- **YOUR TASK**: Copy each line of the data below in which the word "string" can be found.

- **EXTRACTED ENTRIES**:

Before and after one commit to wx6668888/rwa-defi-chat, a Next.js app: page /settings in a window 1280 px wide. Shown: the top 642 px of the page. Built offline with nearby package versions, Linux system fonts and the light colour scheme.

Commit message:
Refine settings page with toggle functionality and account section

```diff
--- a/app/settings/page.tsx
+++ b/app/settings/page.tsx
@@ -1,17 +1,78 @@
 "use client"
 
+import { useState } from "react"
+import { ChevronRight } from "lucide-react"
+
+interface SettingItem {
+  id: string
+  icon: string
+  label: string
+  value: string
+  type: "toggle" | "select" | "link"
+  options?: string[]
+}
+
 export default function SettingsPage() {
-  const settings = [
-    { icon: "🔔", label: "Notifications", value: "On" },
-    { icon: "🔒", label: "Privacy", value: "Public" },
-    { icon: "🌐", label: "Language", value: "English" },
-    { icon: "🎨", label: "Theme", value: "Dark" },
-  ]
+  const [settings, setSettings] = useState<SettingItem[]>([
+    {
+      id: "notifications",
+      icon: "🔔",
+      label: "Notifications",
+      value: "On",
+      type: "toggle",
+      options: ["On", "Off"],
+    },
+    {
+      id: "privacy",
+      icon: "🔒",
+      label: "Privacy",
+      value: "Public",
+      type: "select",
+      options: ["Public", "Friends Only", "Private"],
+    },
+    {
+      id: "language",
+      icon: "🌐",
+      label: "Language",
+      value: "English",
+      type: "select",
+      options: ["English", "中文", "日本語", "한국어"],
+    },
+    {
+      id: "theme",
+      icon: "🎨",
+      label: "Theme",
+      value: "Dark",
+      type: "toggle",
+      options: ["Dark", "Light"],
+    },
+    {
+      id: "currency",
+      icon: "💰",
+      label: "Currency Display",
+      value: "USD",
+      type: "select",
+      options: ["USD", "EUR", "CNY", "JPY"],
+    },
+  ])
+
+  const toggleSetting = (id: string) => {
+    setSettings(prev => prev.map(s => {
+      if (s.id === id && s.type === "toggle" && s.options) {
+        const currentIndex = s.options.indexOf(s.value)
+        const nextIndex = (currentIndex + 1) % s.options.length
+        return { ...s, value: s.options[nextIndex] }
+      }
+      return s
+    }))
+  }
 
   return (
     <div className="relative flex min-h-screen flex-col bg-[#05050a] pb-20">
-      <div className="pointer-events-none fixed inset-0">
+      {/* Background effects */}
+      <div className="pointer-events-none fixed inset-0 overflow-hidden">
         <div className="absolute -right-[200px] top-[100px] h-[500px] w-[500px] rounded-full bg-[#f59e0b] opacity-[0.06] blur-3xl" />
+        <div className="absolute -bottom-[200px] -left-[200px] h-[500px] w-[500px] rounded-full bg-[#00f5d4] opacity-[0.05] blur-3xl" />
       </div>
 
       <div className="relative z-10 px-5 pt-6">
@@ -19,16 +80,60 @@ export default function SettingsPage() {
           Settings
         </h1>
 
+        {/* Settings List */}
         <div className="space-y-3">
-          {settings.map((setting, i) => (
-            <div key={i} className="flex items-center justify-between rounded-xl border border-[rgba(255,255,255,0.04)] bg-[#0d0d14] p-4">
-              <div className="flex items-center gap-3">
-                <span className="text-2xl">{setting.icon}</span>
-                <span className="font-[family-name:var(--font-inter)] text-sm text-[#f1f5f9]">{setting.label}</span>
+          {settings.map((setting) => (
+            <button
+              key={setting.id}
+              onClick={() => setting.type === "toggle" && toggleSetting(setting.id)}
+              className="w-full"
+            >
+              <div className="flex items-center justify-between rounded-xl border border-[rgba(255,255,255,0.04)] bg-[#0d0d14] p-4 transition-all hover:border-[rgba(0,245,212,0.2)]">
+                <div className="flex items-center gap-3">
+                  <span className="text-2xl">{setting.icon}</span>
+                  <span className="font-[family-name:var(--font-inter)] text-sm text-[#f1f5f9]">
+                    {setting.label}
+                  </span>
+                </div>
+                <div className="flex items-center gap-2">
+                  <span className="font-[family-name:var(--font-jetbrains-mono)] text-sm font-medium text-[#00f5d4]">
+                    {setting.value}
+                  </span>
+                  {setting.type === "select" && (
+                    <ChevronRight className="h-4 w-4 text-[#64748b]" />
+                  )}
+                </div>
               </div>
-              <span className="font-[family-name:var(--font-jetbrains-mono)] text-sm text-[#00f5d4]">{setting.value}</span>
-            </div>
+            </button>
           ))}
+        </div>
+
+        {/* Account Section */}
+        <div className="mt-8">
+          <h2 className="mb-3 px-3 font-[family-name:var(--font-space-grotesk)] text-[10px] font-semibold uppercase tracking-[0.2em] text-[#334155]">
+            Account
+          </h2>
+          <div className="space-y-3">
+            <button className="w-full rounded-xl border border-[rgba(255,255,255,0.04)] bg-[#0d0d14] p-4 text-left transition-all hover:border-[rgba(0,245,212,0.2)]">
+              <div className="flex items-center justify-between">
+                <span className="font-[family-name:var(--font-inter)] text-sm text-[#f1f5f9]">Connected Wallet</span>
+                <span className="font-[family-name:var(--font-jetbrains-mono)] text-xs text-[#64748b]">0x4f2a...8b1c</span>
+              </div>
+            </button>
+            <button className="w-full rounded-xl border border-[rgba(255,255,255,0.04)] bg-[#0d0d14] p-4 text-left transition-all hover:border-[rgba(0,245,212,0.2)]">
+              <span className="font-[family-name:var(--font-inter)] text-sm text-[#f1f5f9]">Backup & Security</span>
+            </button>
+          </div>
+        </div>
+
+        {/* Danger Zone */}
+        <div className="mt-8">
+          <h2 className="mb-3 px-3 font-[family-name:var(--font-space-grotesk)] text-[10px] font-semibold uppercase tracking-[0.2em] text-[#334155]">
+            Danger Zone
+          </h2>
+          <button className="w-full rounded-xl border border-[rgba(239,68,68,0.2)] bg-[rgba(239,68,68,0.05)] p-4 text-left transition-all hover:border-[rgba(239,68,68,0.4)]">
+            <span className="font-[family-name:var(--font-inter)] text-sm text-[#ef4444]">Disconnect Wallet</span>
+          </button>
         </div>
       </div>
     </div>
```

- **WRITTEN ANSWER**:
+  id: string
+  icon: string
+  label: string
+  value: string
+  options?: string[]
+  const toggleSetting = (id: string) => {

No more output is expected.